I’ve been wanting to write a post about Brechtian influences on DomPam2 for a while now, but with trying to wrap up course work this semester and dealing with other life things, it’s been hard to focus on things that don’t have immediate deadlines. My general stress level has, in part, been heightened by last month’s US election, which affects us here in Canada pretty significantly, even though I honestly am glad to be back.
In times like these, I believe it’s more important than ever for artists to engage with politics in their work, even as some folks seem to get all bothered about it. “Artists are supposed to make people smile, not think.” “Games are supposed to be fun.” That sort of thing. And, well, sure, what I want to do is not going to make me popular or garner me a lot of Steam sales, because most people who play videogames seem to want to have fun and feel good, at least as I understand it.  And yet, I’m at a point where I can’t not make games that express the things I’m thinking and feeling.
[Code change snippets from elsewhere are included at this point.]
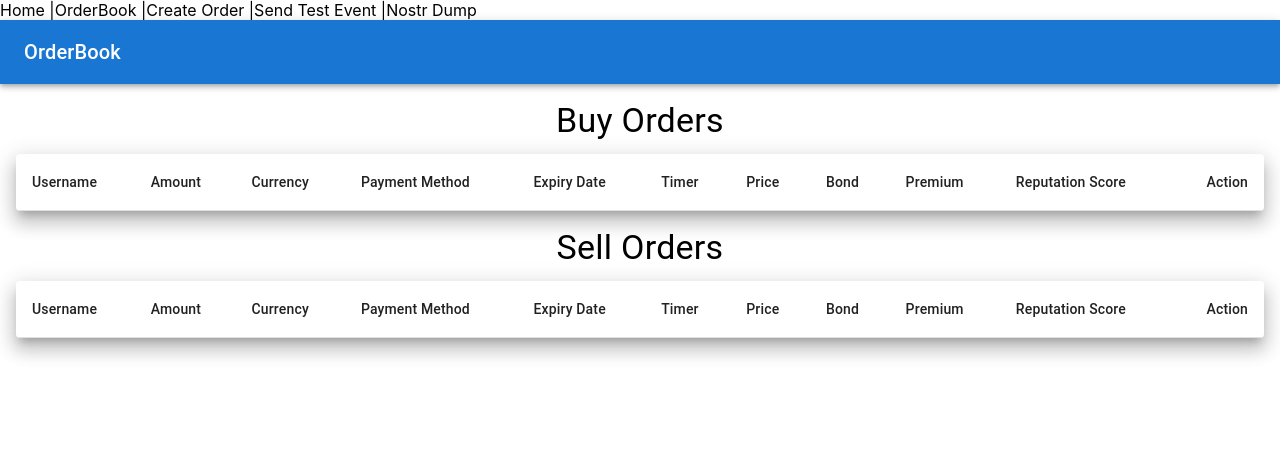
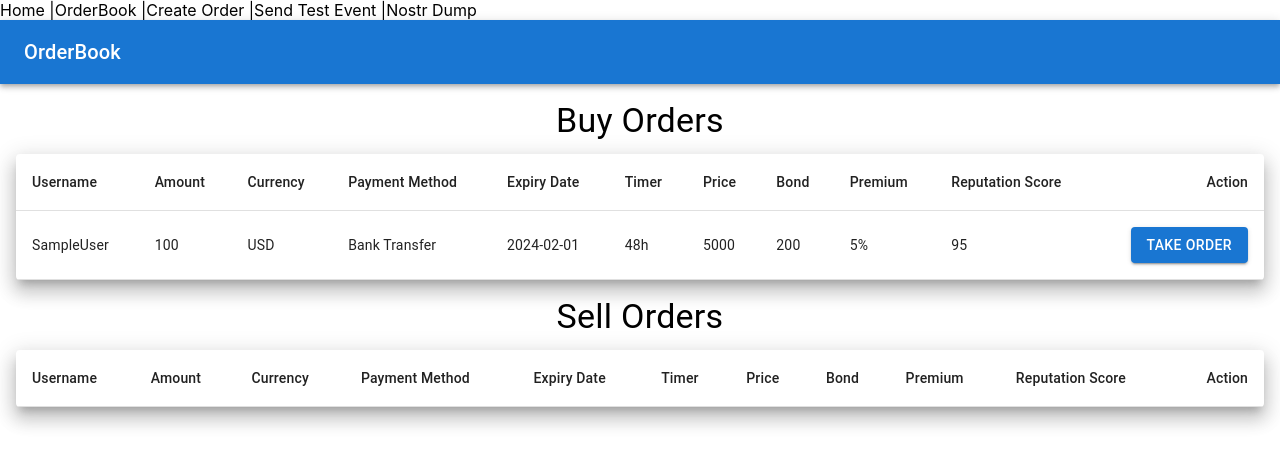
Before and after one commit to MarketMadi/civkit-ui, a React (Create React App) app: page /orderbook in a window 1280 px wide. Shown: the top 466 px of the page. Built offline with nearby package versions, Linux system fonts and the light colour scheme; no server answers.

Commit message:
added a sample order

```diff
--- a/src/OrderBook.js
+++ b/src/OrderBook.js
@@ -1,16 +1,56 @@
-import React from 'react';
+import React, { useState, useEffect } from 'react';
 import { Box, Paper, Grid, Typography, Table, TableBody, TableCell, TableContainer, TableHead, TableRow, Button, AppBar, Toolbar } from '@mui/material';
 import { useNavigate } from 'react-router-dom';
-import CreateOrderForm from './CreateOrderForm';
 
-const OrderBook = ({ orders, onSelectOrder }) => {
+const OrderBook = () => {
   const navigate = useNavigate();
+  const [orders, setOrders] = useState([
+    // Sample order
+    {
+      id: 'sample1',
+      username: 'SampleUser',
+      amount: '100',
+      currency: 'USD',
+      paymentMethod: 'Bank Transfer',
+      expiryDate: '2024-02-01',
+      timer: '48h',
+      price: '5000',
+      bond: '200',
+      premium: '5%',
+      reputationScore: '95',
+      orderType: 'Buy'
+    }
+  ]);
+  const [errorMessage, setErrorMessage] = useState('');
+
+  useEffect(() => {
+    const ws = new WebSocket('ws://localhost:7000');
+
+    ws.onopen = () => {
+      console.log('Connected to Nostr relay');
+    };
+
+    ws.onmessage = (event) => {
+      const eventData = JSON.parse(event.data);
+      // Assuming eventData is an array of events
+      const newOrders = eventData.filter(e => e.kind === 1); // Filter for order submission events
+      setOrders(prevOrders => [...prevOrders, ...newOrders]);
+    };
+
+    ws.onerror = (error) => {
+      console.error('WebSocket error:', error);
+      setErrorMessage('Connection error:' + error.message);
+    };
+
+    return () => {
+      ws.close();
+    };
+  }, []);
+
   const takeOrder = (order) => {
-    onSelectOrder(order);
-    // Pass necessary order details to the LockBondPage
+    // Logic to handle taking an order
     navigate('/lockbond', { state: { orderDetails: order } });
   };
-
   const renderTableRows = (orderType) => {
     return orders
       .filter(order => order.orderType === orderType)
```
Also changed, not shown: src/FilteredEventsPage.js (added, +44 -0 lines).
So, Brecht. I first encountered Bertolt Brecht‘s work sometime after I released DomPam1, when people much smarter and more well-read than me started comparing it to The Threepenny Opera, and Weimar Germany-era cabaret theatre in general. So, of course, I eventually started to look into the stuff I was being compared to, and found it resonated with me in a big way. I mean, gee, I can’t imagine why, in this current political climate, I’d find a lot in common with a playwright who worked during the rise of fascism pre-WWII, but there you have it.